> **Task statement**: For the entries below, report every line that includes the word "window".
BEGIN
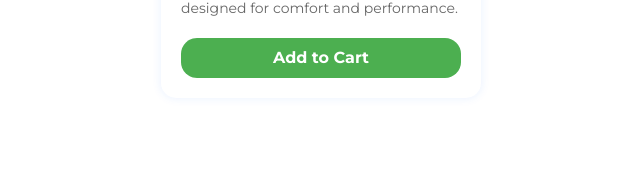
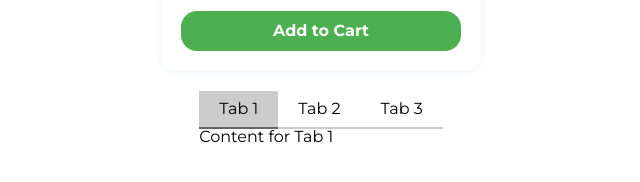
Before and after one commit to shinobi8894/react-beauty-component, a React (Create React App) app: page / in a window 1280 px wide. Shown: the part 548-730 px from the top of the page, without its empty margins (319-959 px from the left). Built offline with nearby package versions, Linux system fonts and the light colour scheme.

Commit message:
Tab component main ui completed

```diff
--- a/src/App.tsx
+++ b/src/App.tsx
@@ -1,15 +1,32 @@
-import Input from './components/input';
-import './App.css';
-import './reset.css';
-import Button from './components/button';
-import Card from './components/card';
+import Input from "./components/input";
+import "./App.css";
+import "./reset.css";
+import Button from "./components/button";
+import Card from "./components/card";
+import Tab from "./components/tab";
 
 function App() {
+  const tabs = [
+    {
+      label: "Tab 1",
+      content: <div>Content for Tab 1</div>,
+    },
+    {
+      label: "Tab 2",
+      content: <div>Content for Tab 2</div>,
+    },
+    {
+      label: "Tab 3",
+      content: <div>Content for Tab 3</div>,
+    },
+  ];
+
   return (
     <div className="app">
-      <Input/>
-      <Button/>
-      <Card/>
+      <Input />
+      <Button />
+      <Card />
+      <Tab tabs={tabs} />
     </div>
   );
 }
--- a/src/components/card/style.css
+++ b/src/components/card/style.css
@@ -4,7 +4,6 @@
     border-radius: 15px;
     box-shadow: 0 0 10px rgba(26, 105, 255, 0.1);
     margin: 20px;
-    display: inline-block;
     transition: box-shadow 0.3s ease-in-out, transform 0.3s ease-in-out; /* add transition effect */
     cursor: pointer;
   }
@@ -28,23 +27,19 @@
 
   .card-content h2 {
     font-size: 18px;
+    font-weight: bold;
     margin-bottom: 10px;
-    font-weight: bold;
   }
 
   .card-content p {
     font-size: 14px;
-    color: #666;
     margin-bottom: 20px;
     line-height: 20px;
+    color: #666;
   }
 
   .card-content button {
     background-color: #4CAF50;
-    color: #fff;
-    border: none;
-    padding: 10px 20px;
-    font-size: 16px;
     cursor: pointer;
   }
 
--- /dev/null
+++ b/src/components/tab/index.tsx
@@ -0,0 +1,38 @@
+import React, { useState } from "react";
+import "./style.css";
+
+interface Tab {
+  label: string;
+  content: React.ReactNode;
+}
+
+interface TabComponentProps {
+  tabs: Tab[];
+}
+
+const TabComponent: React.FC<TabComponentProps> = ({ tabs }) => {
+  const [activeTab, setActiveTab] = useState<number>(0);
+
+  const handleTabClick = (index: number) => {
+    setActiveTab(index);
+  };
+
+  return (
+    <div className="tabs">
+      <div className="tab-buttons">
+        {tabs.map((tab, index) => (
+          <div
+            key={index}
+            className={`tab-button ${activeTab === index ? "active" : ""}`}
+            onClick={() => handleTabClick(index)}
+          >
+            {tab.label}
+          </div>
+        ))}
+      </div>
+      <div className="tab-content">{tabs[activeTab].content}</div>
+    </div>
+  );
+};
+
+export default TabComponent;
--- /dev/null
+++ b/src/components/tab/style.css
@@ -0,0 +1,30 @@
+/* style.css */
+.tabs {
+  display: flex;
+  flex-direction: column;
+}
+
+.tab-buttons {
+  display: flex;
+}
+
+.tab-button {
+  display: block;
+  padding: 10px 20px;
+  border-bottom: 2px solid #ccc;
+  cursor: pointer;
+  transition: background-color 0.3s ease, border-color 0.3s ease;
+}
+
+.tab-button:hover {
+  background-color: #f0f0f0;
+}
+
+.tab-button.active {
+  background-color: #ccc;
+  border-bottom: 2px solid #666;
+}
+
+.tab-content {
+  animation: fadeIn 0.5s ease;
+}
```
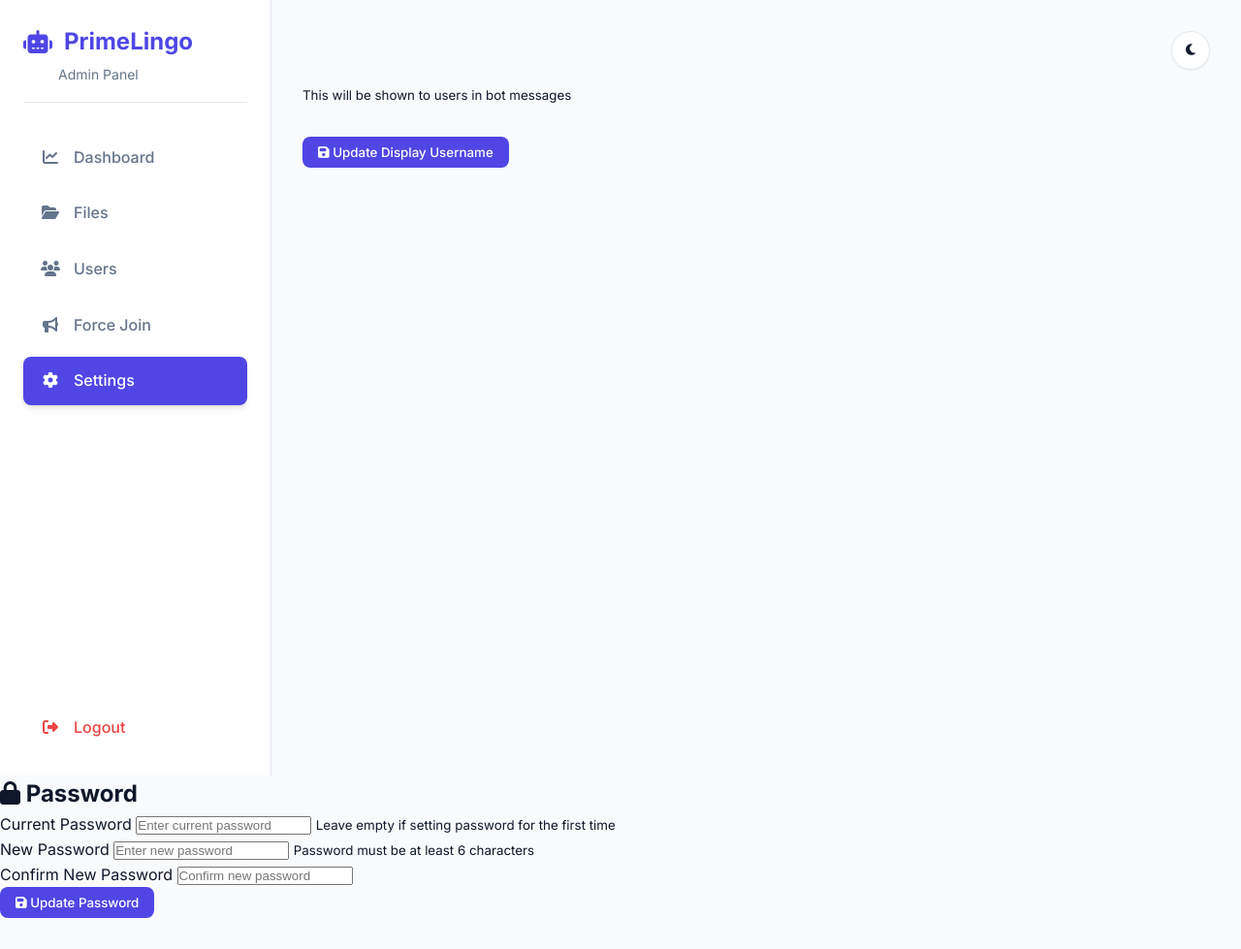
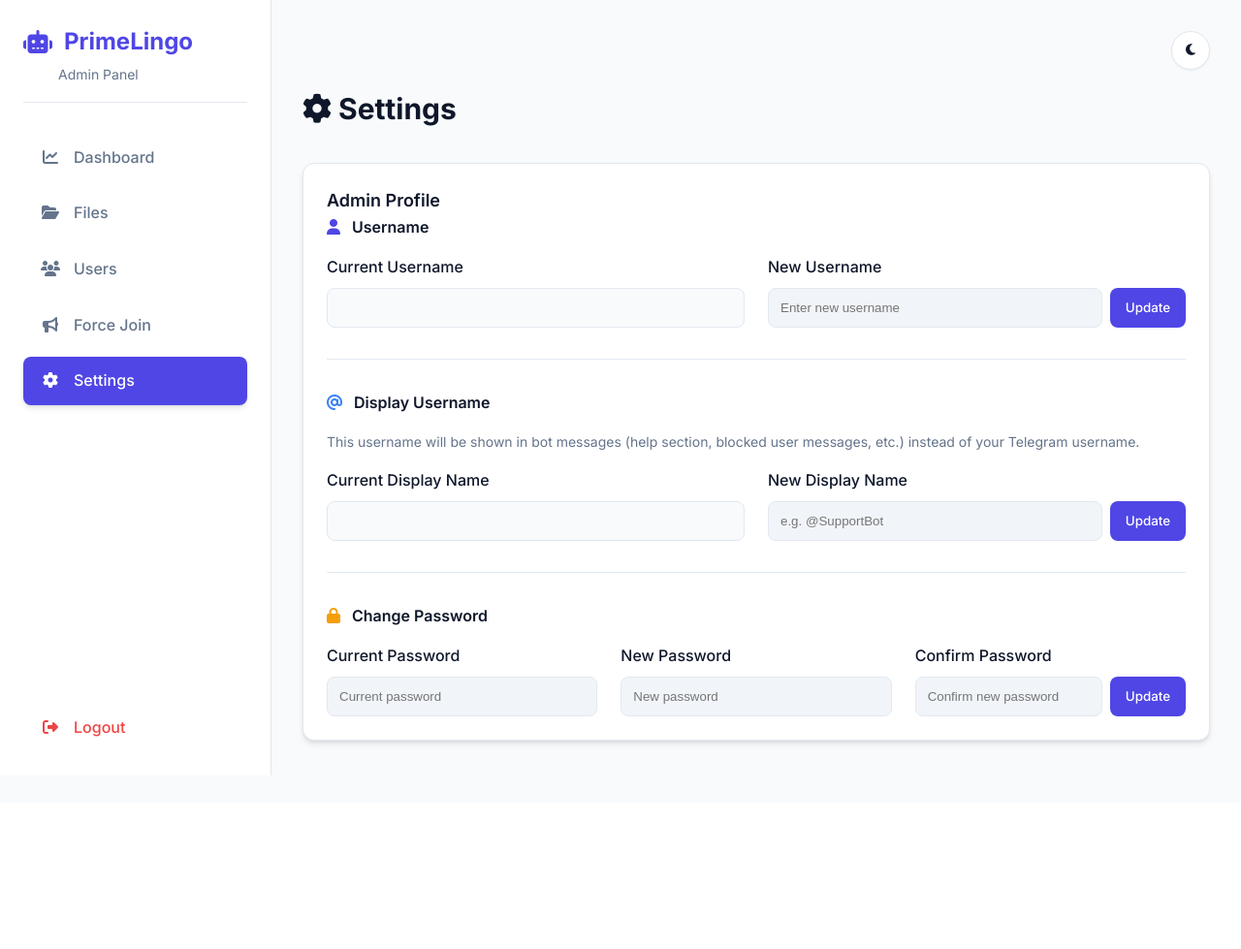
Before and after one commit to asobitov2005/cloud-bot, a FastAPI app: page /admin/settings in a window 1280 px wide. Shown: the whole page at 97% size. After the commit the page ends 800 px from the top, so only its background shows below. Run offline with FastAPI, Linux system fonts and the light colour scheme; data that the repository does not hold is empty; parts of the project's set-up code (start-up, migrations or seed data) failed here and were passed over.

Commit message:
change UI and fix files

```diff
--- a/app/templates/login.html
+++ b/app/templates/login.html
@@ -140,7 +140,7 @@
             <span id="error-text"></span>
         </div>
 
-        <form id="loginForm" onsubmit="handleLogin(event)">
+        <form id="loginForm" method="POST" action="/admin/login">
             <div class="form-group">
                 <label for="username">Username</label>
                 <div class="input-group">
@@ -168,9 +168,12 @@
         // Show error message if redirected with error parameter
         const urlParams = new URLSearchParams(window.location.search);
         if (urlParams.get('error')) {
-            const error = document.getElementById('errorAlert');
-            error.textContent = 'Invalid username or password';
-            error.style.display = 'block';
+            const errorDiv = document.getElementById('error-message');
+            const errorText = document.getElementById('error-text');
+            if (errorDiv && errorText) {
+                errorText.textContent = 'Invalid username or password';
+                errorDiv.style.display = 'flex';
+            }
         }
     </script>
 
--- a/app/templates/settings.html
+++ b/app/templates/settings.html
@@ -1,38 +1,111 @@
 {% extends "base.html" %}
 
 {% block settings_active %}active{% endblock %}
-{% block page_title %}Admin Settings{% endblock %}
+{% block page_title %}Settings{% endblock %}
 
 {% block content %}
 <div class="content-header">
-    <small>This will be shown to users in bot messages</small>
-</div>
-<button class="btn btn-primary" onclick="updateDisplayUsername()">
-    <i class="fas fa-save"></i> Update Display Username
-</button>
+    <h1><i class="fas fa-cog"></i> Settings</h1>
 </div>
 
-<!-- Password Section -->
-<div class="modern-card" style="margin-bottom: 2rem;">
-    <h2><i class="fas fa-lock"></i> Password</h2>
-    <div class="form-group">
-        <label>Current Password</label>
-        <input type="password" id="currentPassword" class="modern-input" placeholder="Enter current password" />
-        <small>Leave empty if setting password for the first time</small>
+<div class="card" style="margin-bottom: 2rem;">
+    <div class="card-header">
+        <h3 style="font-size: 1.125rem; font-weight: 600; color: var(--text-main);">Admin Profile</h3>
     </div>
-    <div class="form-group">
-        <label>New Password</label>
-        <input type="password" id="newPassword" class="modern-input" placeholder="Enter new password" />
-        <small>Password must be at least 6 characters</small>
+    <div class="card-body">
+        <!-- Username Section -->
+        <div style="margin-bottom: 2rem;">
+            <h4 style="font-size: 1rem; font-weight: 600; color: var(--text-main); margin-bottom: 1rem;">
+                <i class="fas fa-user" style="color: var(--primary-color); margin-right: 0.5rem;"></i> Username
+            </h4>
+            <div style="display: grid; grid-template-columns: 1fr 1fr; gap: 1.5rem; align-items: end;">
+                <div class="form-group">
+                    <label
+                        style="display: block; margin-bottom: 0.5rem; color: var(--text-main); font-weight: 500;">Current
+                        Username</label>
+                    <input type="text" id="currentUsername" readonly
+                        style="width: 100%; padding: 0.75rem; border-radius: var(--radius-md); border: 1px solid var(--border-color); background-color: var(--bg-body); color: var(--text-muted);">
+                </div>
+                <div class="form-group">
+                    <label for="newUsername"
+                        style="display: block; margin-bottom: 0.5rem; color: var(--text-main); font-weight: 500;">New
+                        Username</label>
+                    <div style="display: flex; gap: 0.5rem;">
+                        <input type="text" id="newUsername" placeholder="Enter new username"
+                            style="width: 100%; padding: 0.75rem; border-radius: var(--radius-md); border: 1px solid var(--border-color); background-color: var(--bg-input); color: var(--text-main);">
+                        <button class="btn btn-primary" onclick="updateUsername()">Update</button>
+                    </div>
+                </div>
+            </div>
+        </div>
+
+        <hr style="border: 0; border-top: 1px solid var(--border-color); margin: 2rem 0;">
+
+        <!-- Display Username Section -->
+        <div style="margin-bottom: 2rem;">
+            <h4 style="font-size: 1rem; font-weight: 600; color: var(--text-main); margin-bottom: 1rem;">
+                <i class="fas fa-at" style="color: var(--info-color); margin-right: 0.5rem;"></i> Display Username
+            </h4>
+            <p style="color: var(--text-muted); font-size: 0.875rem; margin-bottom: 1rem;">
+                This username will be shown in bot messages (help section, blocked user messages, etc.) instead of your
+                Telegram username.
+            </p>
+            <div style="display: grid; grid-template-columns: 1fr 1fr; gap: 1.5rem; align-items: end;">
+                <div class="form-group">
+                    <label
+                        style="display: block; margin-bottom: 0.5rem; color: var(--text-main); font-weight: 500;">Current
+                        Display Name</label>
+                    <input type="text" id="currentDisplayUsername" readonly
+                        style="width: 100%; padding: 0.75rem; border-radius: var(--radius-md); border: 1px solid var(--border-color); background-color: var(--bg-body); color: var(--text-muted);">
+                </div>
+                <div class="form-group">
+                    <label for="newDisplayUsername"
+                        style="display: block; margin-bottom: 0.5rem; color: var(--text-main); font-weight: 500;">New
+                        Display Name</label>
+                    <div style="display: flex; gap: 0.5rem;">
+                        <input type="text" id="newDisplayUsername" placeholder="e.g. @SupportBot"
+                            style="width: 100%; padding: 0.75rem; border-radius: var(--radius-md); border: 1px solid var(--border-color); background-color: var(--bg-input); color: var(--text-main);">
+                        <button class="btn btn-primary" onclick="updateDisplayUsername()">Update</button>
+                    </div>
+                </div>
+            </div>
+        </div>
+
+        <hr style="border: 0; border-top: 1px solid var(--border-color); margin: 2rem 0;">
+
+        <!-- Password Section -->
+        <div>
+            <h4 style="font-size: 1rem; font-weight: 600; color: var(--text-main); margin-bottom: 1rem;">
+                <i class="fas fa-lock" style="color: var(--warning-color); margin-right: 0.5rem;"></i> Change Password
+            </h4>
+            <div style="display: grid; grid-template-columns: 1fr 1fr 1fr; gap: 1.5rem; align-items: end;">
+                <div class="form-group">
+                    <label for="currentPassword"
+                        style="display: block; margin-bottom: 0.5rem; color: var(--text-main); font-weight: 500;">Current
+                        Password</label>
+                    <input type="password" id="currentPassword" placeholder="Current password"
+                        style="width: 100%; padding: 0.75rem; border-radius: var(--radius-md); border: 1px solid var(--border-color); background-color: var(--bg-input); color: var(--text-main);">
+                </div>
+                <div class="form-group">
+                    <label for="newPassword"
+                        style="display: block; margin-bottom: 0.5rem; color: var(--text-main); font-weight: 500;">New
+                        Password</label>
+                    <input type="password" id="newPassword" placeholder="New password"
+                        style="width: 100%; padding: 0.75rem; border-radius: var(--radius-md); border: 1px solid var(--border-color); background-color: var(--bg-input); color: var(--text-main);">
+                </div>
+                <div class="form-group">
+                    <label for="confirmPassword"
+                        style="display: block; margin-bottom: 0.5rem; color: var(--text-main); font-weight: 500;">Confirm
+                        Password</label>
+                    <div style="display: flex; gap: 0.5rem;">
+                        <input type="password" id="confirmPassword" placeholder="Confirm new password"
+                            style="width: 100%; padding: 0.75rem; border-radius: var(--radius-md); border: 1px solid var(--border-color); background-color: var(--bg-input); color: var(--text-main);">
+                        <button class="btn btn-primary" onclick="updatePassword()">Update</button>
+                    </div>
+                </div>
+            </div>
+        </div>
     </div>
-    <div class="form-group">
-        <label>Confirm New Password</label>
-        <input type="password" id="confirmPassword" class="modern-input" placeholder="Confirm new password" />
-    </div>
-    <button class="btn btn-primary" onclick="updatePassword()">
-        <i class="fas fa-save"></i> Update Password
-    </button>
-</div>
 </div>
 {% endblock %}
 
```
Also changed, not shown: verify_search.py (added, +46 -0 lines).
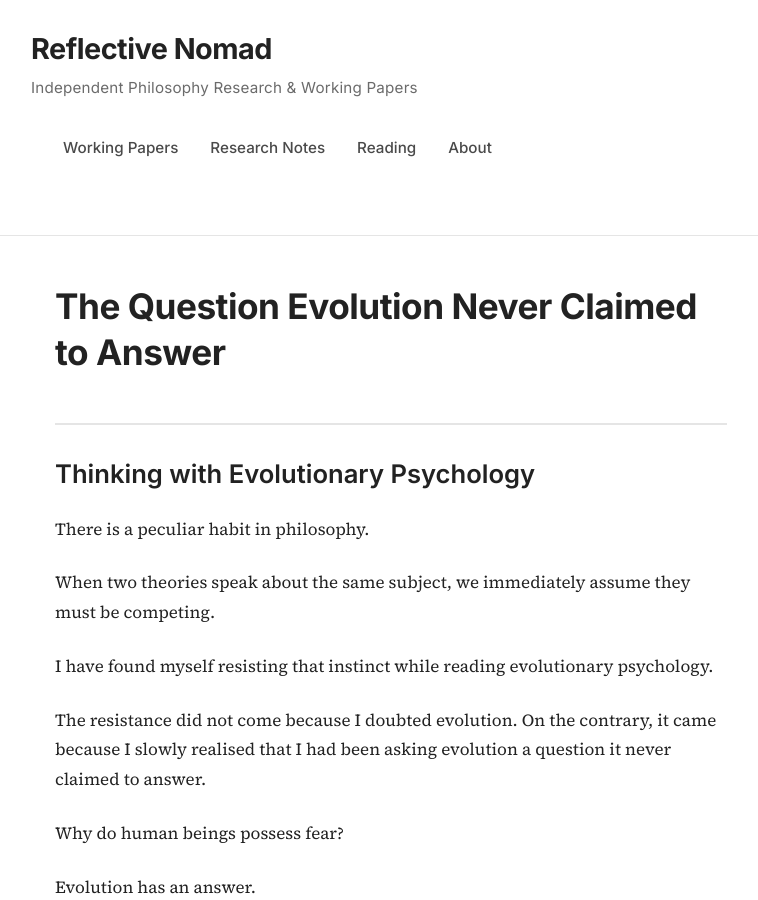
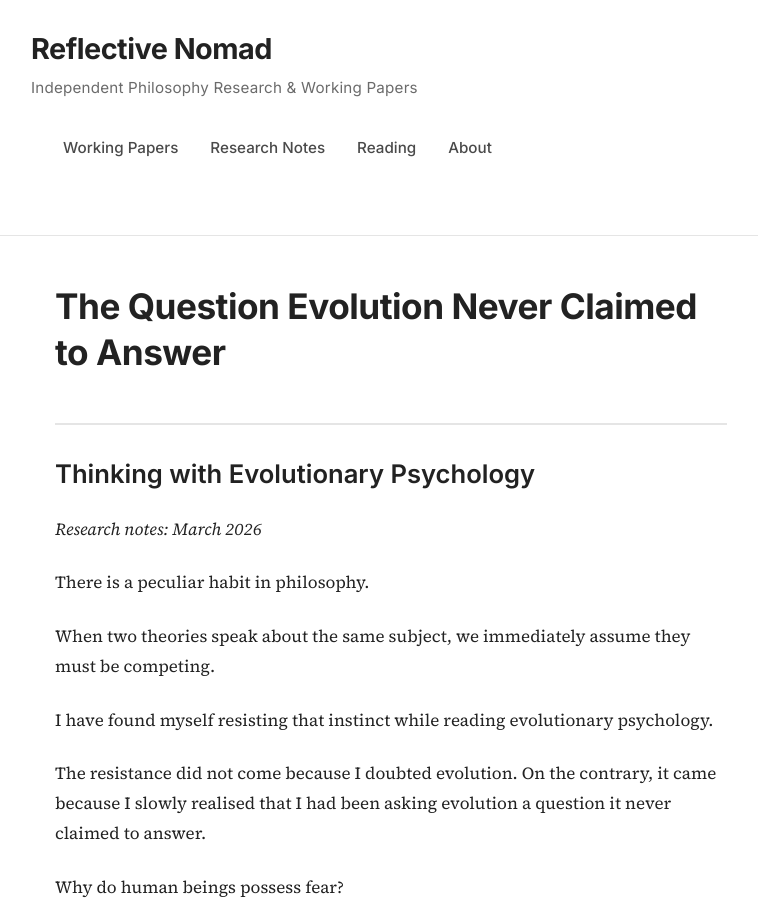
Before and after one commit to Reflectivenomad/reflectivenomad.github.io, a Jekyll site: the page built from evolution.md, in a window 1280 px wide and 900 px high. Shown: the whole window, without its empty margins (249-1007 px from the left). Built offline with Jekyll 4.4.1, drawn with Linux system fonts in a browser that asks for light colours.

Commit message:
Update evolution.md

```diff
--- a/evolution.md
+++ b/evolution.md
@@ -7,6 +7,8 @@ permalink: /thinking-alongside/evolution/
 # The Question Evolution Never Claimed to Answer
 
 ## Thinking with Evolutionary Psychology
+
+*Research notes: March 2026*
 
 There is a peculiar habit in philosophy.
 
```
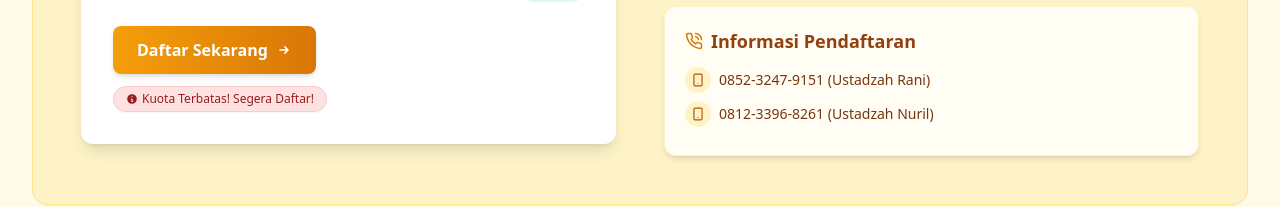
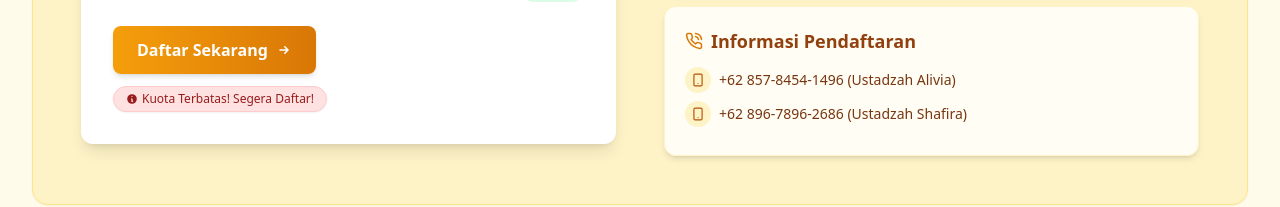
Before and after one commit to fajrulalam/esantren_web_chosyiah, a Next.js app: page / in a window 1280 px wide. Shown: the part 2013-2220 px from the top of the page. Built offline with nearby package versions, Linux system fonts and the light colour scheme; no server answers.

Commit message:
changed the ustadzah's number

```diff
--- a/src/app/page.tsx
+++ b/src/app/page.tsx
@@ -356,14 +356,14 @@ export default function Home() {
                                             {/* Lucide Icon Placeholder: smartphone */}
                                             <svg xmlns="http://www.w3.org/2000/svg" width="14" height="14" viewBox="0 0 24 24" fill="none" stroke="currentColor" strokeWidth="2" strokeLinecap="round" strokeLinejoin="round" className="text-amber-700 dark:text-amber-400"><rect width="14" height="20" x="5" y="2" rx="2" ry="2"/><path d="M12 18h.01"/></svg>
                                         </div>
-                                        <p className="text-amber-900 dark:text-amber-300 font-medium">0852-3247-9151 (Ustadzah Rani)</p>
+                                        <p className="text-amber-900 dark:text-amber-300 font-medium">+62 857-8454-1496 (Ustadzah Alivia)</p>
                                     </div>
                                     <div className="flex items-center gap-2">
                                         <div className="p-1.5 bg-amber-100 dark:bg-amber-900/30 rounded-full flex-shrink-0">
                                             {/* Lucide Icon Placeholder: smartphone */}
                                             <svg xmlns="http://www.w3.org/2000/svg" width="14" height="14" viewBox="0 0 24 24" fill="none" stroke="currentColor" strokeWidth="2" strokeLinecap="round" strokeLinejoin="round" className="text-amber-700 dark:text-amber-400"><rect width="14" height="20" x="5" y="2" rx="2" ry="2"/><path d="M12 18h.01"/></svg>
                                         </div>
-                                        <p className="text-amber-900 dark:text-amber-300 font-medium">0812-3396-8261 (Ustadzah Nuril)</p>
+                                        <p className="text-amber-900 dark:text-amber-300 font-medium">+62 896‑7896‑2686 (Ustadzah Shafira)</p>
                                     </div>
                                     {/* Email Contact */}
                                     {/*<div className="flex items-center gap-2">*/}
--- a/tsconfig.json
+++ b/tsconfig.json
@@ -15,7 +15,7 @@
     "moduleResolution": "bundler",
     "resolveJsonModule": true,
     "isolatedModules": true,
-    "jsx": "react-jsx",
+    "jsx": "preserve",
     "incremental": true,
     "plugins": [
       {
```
END
> **Your response**:
Before and after one commit to shinobi8894/react-beauty-component, a React (Create React App) app: page / in a window 1280 px wide. Shown: the part 548-730 px from the top of the page, without its empty margins (319-959 px from the left). Built offline with nearby package versions, Linux system fonts and the light colour scheme.
Before and after one commit to asobitov2005/cloud-bot, a FastAPI app: page /admin/settings in a window 1280 px wide. Shown: the whole page at 97% size. After the commit the page ends 800 px from the top, so only its background shows below. Run offline with FastAPI, Linux system fonts and the light colour scheme; data that the repository does not hold is empty; parts of the project's set-up code (start-up, migrations or seed data) failed here and were passed over.
         const urlParams = new URLSearchParams(window.location.search);
Before and after one commit to Reflectivenomad/reflectivenomad.github.io, a Jekyll site: the page built from evolution.md, in a window 1280 px wide and 900 px high. Shown: the whole window, without its empty margins (249-1007 px from the left). Built offline with Jekyll 4.4.1, drawn with Linux system fonts in a browser that asks for light colours.
Before and after one commit to fajrulalam/esantren_web_chosyiah, a Next.js app: page / in a window 1280 px wide. Shown: the part 2013-2220 px from the top of the page. Built offline with nearby package versions, Linux system fonts and the light colour scheme; no server answers.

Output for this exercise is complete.